Who Can Apply: Eligible applicants include students with a gap in their education of five years or more and are pursuing their undergraduate degree. Applications are handled by participating institutions; contact your prospective school for more information.View Scholarship
- Pride Foundation Scholarships
Who Can Apply: One application enters students into more than 50 scholarship pools. Applicants must be LGBT residents of Alaska, Idaho, Montana, Oregon, or Washington, and enrolled -- or planning to enroll -- in a degree or certificate program.View Scholarship
- Print and Graphics Scholarship Foundation

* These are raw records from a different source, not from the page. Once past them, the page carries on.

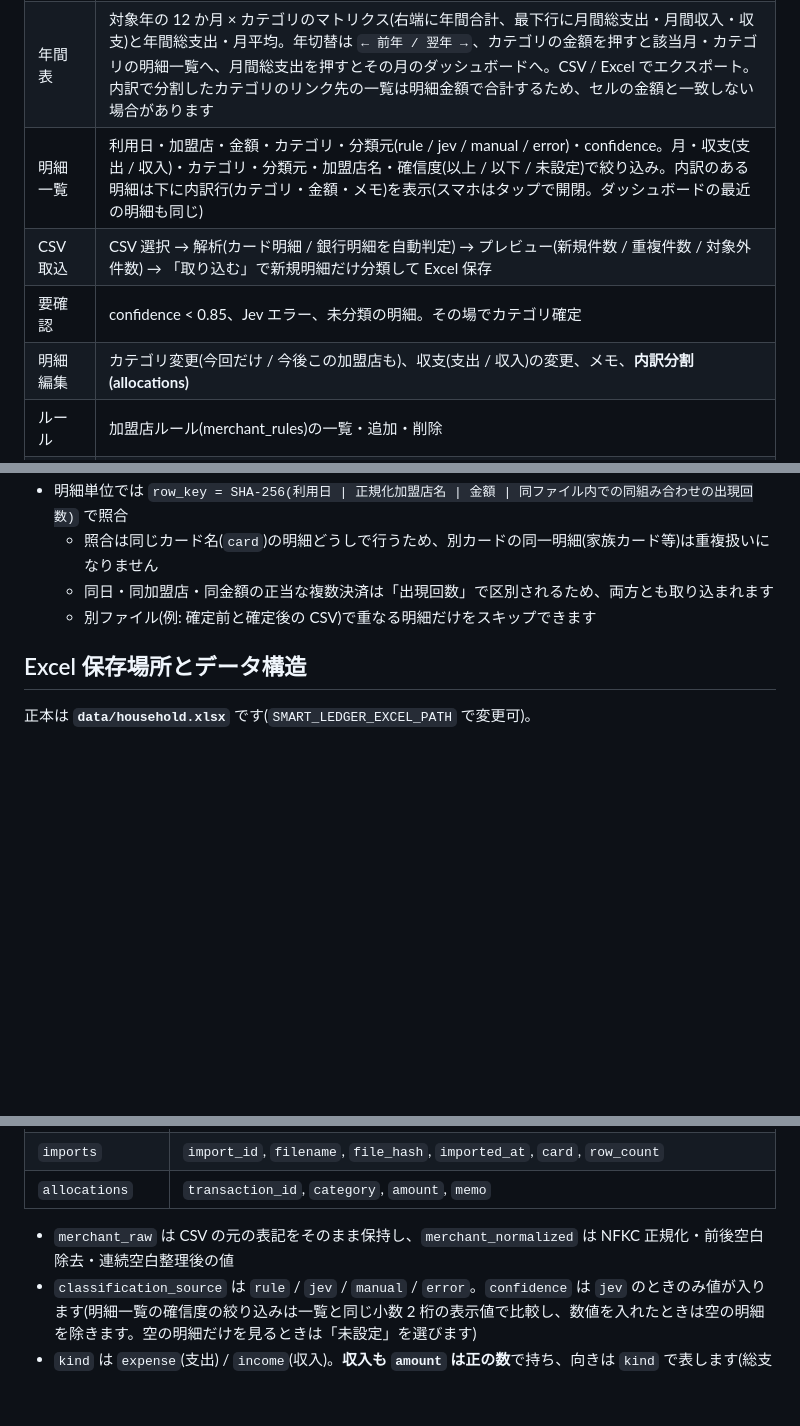
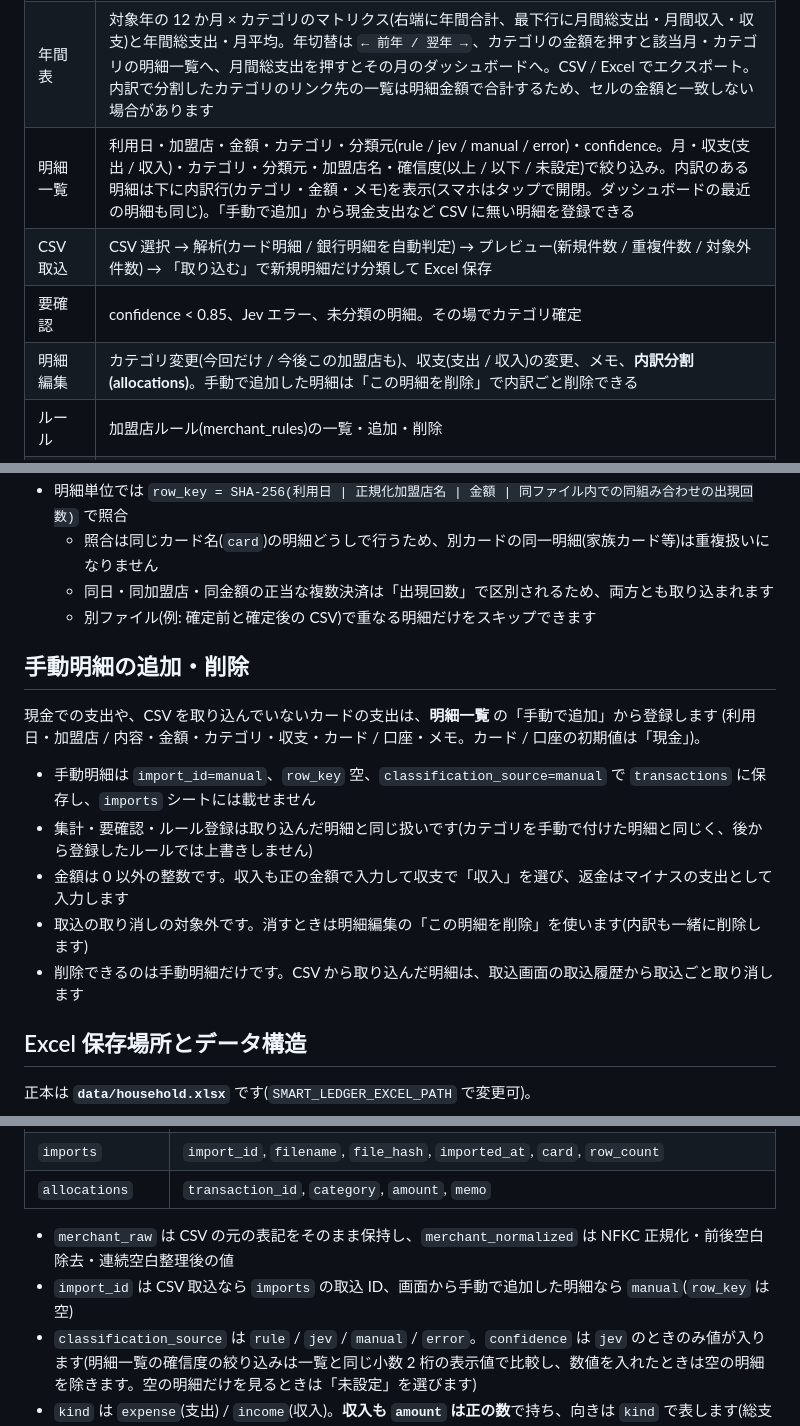
Before and after one commit to ka10ryu1/smart-leger, a Markdown page: README.md, 3 parts joined by grey strips. Rendered like a GitHub page; blank space fills up the shorter version.

```diff
--- a/README.md
+++ b/README.md
@@ -20,10 +20,10 @@
 | --- | --- |
 | ダッシュボード | 対象年月の総支出・前月比・カテゴリ別支出と割合・直近 6 か月推移・最近の明細。収入がある月は収入・収支(収入 − 総支出)とカテゴリ別収入も表示。月切替は `← 前月 / 翌月 →` |
 | 年間表 | 対象年の 12 か月 × カテゴリのマトリクス(右端に年間合計、最下行に月間総支出・月間収入・収支)と年間総支出・月平均。年切替は `← 前年 / 翌年 →`、カテゴリの金額を押すと該当月・カテゴリの明細一覧へ、月間総支出を押すとその月のダッシュボードへ。CSV / Excel でエクスポート。内訳で分割したカテゴリのリンク先の一覧は明細金額で合計するため、セルの金額と一致しない場合があります |
-| 明細一覧 | 利用日・加盟店・金額・カテゴリ・分類元(rule / jev / manual / error)・confidence。月・収支(支出 / 収入)・カテゴリ・分類元・加盟店名・確信度(以上 / 以下 / 未設定)で絞り込み。内訳のある明細は下に内訳行(カテゴリ・金額・メモ)を表示(スマホはタップで開閉。ダッシュボードの最近の明細も同じ) |
+| 明細一覧 | 利用日・加盟店・金額・カテゴリ・分類元(rule / jev / manual / error)・confidence。月・収支(支出 / 収入)・カテゴリ・分類元・加盟店名・確信度(以上 / 以下 / 未設定)で絞り込み。内訳のある明細は下に内訳行(カテゴリ・金額・メモ)を表示(スマホはタップで開閉。ダッシュボードの最近の明細も同じ)。「手動で追加」から現金支出など CSV に無い明細を登録できる |
 | CSV 取込 | CSV 選択 → 解析(カード明細 / 銀行明細を自動判定) → プレビュー(新規件数 / 重複件数 / 対象外件数) → 「取り込む」で新規明細だけ分類して Excel 保存 |
 | 要確認 | confidence < 0.85、Jev エラー、未分類の明細。その場でカテゴリ確定 |
-| 明細編集 | カテゴリ変更(今回だけ / 今後この加盟店も)、収支(支出 / 収入)の変更、メモ、**内訳分割(allocations)** |
+| 明細編集 | カテゴリ変更(今回だけ / 今後この加盟店も)、収支(支出 / 収入)の変更、メモ、**内訳分割(allocations)**。手動で追加した明細は「この明細を削除」で内訳ごと削除できる |
 | ルール | 加盟店ルール(merchant_rules)の一覧・追加・削除 |
 | カテゴリ | カテゴリの追加・名称変更・並び替え・削除。名称変更は明細・ルール・内訳に伝播。Jev 向けの説明文も編集できる |
 
@@ -194,6 +194,17 @@ Jev に送信するのは **加盟店名(正規化後)・金額・利用日の
   - 同日・同加盟店・同金額の正当な複数決済は「出現回数」で区別されるため、両方とも取り込まれます
   - 別ファイル(例: 確定前と確定後の CSV)で重なる明細だけをスキップできます
 
+## 手動明細の追加・削除
+
+現金での支出や、CSV を取り込んでいないカードの支出は、**明細一覧** の「手動で追加」から登録します
+(利用日・加盟店 / 内容・金額・カテゴリ・収支・カード / 口座・メモ。カード / 口座の初期値は「現金」)。
+
+- 手動明細は `import_id=manual`、`row_key` 空、`classification_source=manual` で `transactions` に保存し、`imports` シートには載せません
+- 集計・要確認・ルール登録は取り込んだ明細と同じ扱いです(カテゴリを手動で付けた明細と同じく、後から登録したルールでは上書きしません)
+- 金額は 0 以外の整数です。収入も正の金額で入力して収支で「収入」を選び、返金はマイナスの支出として入力します
+- 取込の取り消しの対象外です。消すときは明細編集の「この明細を削除」を使います(内訳も一緒に削除します)
+- 削除できるのは手動明細だけです。CSV から取り込んだ明細は、取込画面の取込履歴から取込ごと取り消します
+
 ## Excel 保存場所とデータ構造
 
 正本は **`data/household.xlsx`** です(`SMART_LEDGER_EXCEL_PATH` で変更可)。
@@ -207,6 +218,7 @@ Jev に送信するのは **加盟店名(正規化後)・金額・利用日の
 | `allocations` | `transaction_id`, `category`, `amount`, `memo` |
 
 - `merchant_raw` は CSV の元の表記をそのまま保持し、`merchant_normalized` は NFKC 正規化・前後空白除去・連続空白整理後の値
+- `import_id` は CSV 取込なら `imports` の取込 ID、画面から手動で追加した明細なら `manual`(`row_key` は空)
 - `classification_source` は `rule` / `jev` / `manual` / `error`。`confidence` は `jev` のときのみ値が入ります(明細一覧の確信度の絞り込みは一覧と同じ小数 2 桁の表示値で比較し、数値を入れたときは空の明細を除きます。空の明細だけを見るときは「未設定」を選びます)
 - `kind` は `expense`(支出) / `income`(収入)。**収入も `amount` は正の数**で持ち、向きは `kind` で表します(総支出が収入で目減りして見えないようにするため)。
   `kind` 列が無い旧ファイルは全行 `expense` として読み込み、次の保存で列が追加されます
```
Also changed, not shown: other parts of README.md (+2 -0 lines), docs/ROADMAP.md (+9 -14 lines), docs/SCREENSHOTS.md (+2 -0 lines), docs/images/transactions.png, 11 other files.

Who Can Apply: Eligible students must be enrolled full-time with a 3.0 GPA, and attend a printing or graphic program at a U.S. technical school, college, or university. Applicants must submit two letters of recommendation.View Scholarship
Amount: $1,000 - $5,000
- Walmart Associate Scholarship Program
Who Can Apply: Applicants must be part-time or full-time Walmart associates who demonstrate financial need, and participate in Walmart's Lifelong Learning Program or pursue an accredited postsecondary education.View Scholarship
Amount: $500 - $2,000
FAQs About Online Colleges for Working Adults
Are online degrees respected by employers?
Graduates of online degree programs receive the same diploma as their on-campus counterparts. Most employers accept an accredited online degree without issue.
How much money will I make with an online degree?
Although college graduates generally earn higher incomes than high school graduates, an individual's potential salary depends upon their field of study, their location, and their career choice.
Are online degrees easier than traditional programs?
Online courses for adults require the same level of commitment as traditional classroom courses. However, eLearning can be even more difficult, as many individuals juggle work and additional obligations simultaneously.
Are online degrees cheaper?
Tuition for online degrees typically costs about the same as a traditional program. Students can significantly save money on college costs; however, by avoiding campus fees, room and board, and meal plans.
Are online degrees quicker than traditional programs?
Accelerated programs allow students to complete their degrees quicker than traditional programs. Students pursuing a bachelor's degree while working full-time may prefer to enroll on a part-time basis, which increases degree completion time.